## EXERCISE
The answer is the set of lines that include "dart", copied from the data below.

Before-and-after change records:
────────────────
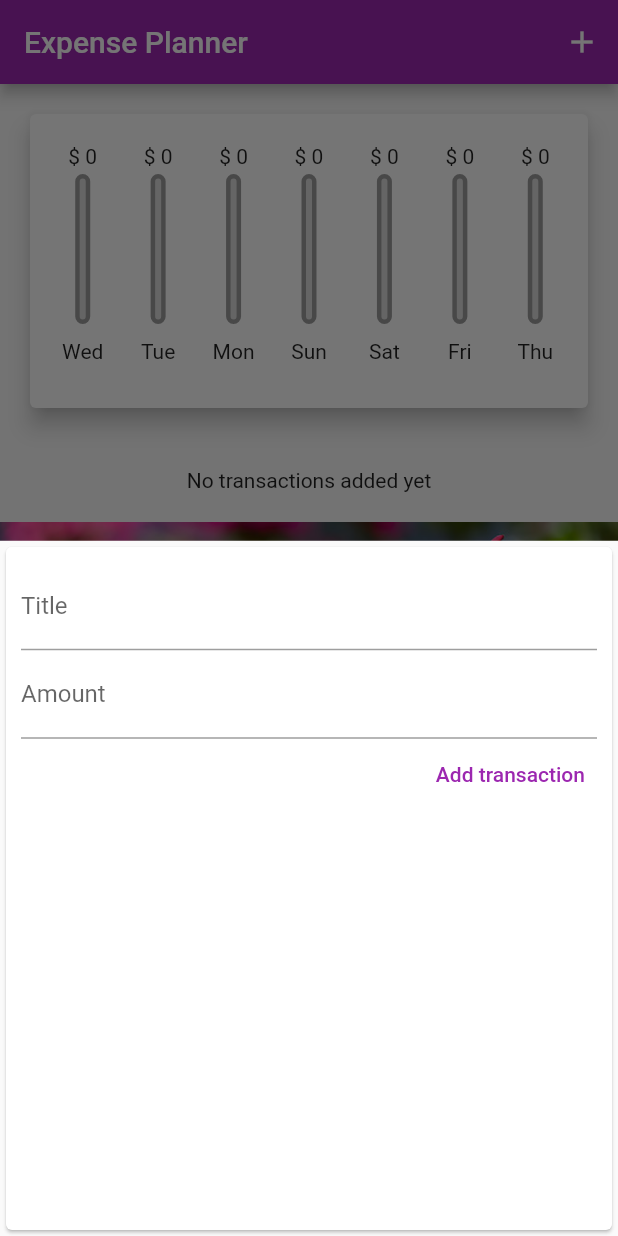
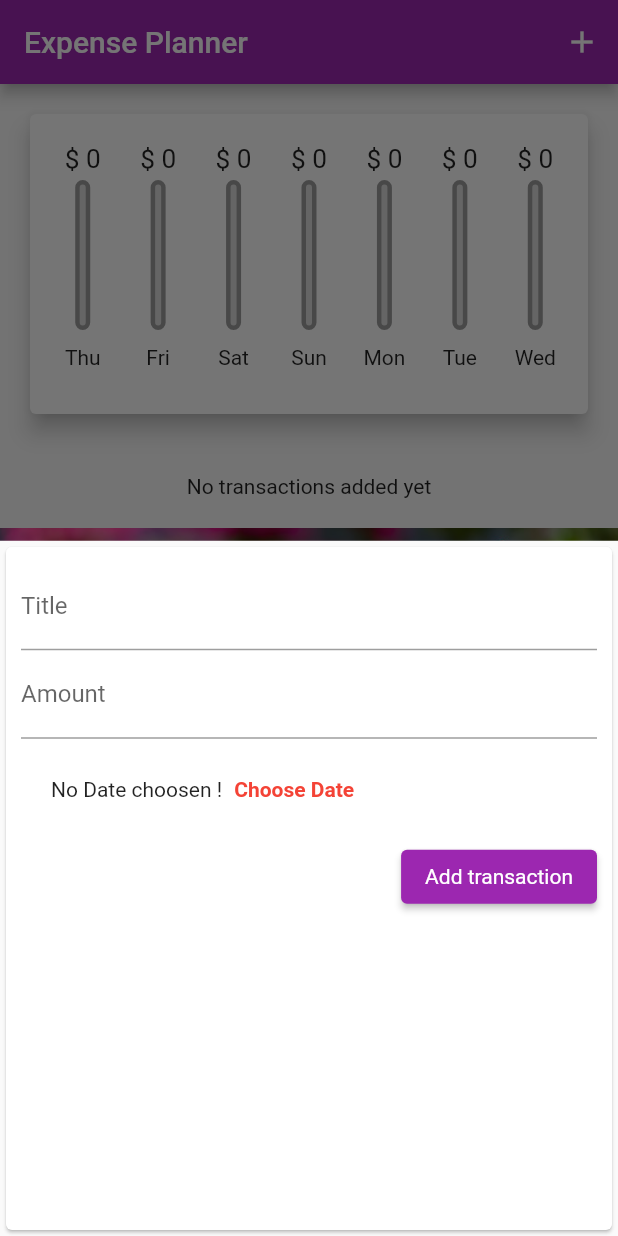
Before and after one commit to JayaSupriya-Somasani/Expense_planner_flutter_app, a Flutter app: the screen it shows after launch, after a tap on the "add" icon, on a phone screen of 412 x 824 dp. Run offline on Flutter 3.47's test engine with Material 2 defaults, Android fonts, the light colour scheme and no system bars.

Commit message:
1.List tile is implemented 2.Using themes button color and button text color changed

```diff
--- a/lib/main.dart
+++ b/lib/main.dart
@@ -16,7 +16,11 @@ class MyApp extends StatelessWidget {
     return MaterialApp(
       debugShowCheckedModeBanner: false,
       title: 'Flutter Demo',
-      theme: ThemeData(primarySwatch: Colors.purple, accentColor: Colors.amber),
+      theme: ThemeData(
+          primarySwatch: Colors.purple, accentColor: Colors.amber,
+          primaryColor: Colors.red , textTheme: ThemeData.light().textTheme.copyWith(
+        button: const TextStyle(color: Colors.white)
+      )),
       home: MyHomePage(),
     );
   }
--- a/lib/widgets/chart.dart
+++ b/lib/widgets/chart.dart
@@ -20,7 +20,7 @@ class Chart extends StatelessWidget {
         }
       }
       return {'day': DateFormat.E().format(weekDay), 'amount': totalSum};
-    });
+    }).reversed.toList();
   }
 
   double get totalSpending {
--- a/lib/widgets/chart_bar.dart
+++ b/lib/widgets/chart_bar.dart
@@ -12,10 +12,9 @@ class ChartBar extends StatelessWidget {
 
     return Column(
       children: [
-        SizedBox(height: 10,),
-        FittedBox(child:
-            Text('\$ ${spendingAmount.toStringAsFixed(0)}')
-        ),
+        const SizedBox(height: 10,),
+        Container(height: 20,
+          child: FittedBox(child: Text('\$ ${spendingAmount.toStringAsFixed(0)}')),),
         SizedBox(height: 4),
         Container(
           height: 100,
--- a/lib/widgets/new_transaction.dart
+++ b/lib/widgets/new_transaction.dart
@@ -43,14 +43,29 @@ class _NewTransactionState extends State<NewTransaction> {
               keyboardType: TextInputType.number,
               onSubmitted: (_) => submitData,
             ),
-            TextButton(
+            Container(
+              margin: EdgeInsets.symmetric(vertical: 10),
+              padding: EdgeInsets.symmetric(horizontal: 20),
+              child: Row(
+                children: [
+                  const Text("No Date choosen !"),
+                  TextButton(
+                      onPressed: () {},
+                      // style: TextButton.styleFrom(textStyle: TextStyle(color: Theme.of(context).primaryColor)),
+                      style: ButtonStyle(
+                             foregroundColor: MaterialStateProperty.all(Theme.of(context).primaryColor)),
+                      child: const Text( "Choose Date", style: TextStyle(fontWeight: FontWeight.bold),)
+                  )
+                ],
+              ),
+            ),
+            ElevatedButton(
                 onPressed: () {
                   submitData("Transaction added");
                 },
-                child: const Text(
-                  'Add transaction',
-                  style: TextStyle(color: Colors.purple),
-                ))
+                style: TextButton.styleFrom(textStyle: TextStyle(color: Theme.of(context).textTheme.button?.color)),
+                child: Text('Add transaction')
+                )
           ],
         ),
       ),
```
Also changed, not shown: lib/widgets/transaction_list.dart (+0 -32 lines).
────────────────
## PROBLEM SOLUTION
--- a/lib/main.dart
+++ b/lib/main.dart
--- a/lib/widgets/chart.dart
+++ b/lib/widgets/chart.dart
--- a/lib/widgets/chart_bar.dart
+++ b/lib/widgets/chart_bar.dart
--- a/lib/widgets/new_transaction.dart
+++ b/lib/widgets/new_transaction.dart
Also changed, not shown: lib/widgets/transaction_list.dart (+0 -32 lines).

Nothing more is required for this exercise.